[Dataset records]
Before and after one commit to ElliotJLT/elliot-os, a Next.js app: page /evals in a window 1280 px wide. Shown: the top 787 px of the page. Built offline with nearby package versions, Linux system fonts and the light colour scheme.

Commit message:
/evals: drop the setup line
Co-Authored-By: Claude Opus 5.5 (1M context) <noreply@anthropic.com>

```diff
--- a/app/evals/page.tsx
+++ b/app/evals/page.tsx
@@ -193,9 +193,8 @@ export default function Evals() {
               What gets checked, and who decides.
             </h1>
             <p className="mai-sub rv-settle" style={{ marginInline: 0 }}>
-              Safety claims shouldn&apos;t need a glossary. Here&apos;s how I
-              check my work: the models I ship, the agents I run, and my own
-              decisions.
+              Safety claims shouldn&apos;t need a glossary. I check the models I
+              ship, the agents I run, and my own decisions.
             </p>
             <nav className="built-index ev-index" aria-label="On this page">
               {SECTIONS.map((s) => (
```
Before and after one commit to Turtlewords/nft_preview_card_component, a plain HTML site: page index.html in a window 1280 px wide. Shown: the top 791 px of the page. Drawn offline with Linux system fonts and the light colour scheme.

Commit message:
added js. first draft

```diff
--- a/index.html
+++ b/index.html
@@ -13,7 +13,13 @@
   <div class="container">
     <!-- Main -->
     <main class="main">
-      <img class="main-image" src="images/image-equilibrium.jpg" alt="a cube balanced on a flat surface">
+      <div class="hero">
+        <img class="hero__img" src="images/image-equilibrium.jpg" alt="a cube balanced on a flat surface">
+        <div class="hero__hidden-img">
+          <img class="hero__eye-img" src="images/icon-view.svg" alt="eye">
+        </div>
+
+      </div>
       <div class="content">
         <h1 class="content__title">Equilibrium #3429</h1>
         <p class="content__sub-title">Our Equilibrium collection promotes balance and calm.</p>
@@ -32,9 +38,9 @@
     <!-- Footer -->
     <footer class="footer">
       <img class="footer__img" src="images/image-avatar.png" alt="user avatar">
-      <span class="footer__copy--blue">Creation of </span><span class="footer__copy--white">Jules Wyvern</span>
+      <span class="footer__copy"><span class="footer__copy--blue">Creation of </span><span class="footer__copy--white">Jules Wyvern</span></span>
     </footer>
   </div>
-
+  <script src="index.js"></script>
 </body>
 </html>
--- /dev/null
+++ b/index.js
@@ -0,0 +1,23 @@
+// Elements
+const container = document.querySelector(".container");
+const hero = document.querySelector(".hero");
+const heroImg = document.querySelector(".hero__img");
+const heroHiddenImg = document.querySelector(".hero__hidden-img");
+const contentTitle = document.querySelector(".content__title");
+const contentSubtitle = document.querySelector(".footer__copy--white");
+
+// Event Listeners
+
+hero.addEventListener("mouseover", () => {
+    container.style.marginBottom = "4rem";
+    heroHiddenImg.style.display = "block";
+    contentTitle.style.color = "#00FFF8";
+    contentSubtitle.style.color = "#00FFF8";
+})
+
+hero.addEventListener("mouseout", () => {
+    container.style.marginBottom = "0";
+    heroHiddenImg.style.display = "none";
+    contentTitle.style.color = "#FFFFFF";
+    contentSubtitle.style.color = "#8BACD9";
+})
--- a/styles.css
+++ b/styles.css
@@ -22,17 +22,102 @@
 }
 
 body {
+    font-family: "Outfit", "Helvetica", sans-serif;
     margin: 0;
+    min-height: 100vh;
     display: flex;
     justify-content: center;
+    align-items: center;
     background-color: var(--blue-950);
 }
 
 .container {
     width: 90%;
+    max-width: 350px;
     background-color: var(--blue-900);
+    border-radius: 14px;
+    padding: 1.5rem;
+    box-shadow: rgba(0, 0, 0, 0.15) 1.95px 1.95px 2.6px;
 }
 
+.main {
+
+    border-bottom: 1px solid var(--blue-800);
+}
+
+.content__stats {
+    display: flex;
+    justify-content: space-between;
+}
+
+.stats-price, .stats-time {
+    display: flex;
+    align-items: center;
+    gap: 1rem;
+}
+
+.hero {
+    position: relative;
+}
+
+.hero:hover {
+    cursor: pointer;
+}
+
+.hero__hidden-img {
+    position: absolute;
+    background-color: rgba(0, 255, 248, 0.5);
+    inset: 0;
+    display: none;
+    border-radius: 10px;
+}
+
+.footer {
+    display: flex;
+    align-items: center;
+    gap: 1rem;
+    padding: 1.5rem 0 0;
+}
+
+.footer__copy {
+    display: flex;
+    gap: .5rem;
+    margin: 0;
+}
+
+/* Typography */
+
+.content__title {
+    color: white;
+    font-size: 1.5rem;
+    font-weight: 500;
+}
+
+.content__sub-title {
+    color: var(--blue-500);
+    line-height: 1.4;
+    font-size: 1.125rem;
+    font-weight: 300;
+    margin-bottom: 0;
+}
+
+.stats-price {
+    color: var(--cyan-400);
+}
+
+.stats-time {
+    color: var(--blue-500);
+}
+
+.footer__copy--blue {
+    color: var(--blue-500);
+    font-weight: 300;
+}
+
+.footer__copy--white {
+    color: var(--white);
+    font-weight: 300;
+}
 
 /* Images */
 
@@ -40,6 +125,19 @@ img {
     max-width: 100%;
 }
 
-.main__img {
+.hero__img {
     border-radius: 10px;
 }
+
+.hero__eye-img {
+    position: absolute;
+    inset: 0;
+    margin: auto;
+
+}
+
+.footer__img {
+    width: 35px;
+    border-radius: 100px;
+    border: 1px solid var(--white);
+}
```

PROBLEM STATEMENT ▸
Above are the entries; copy out every line among them that contains the word "width".

TASK RESPONSE ▸
     width: 90%;
+    max-width: 350px;
     max-width: 100%;
+    width: 35px;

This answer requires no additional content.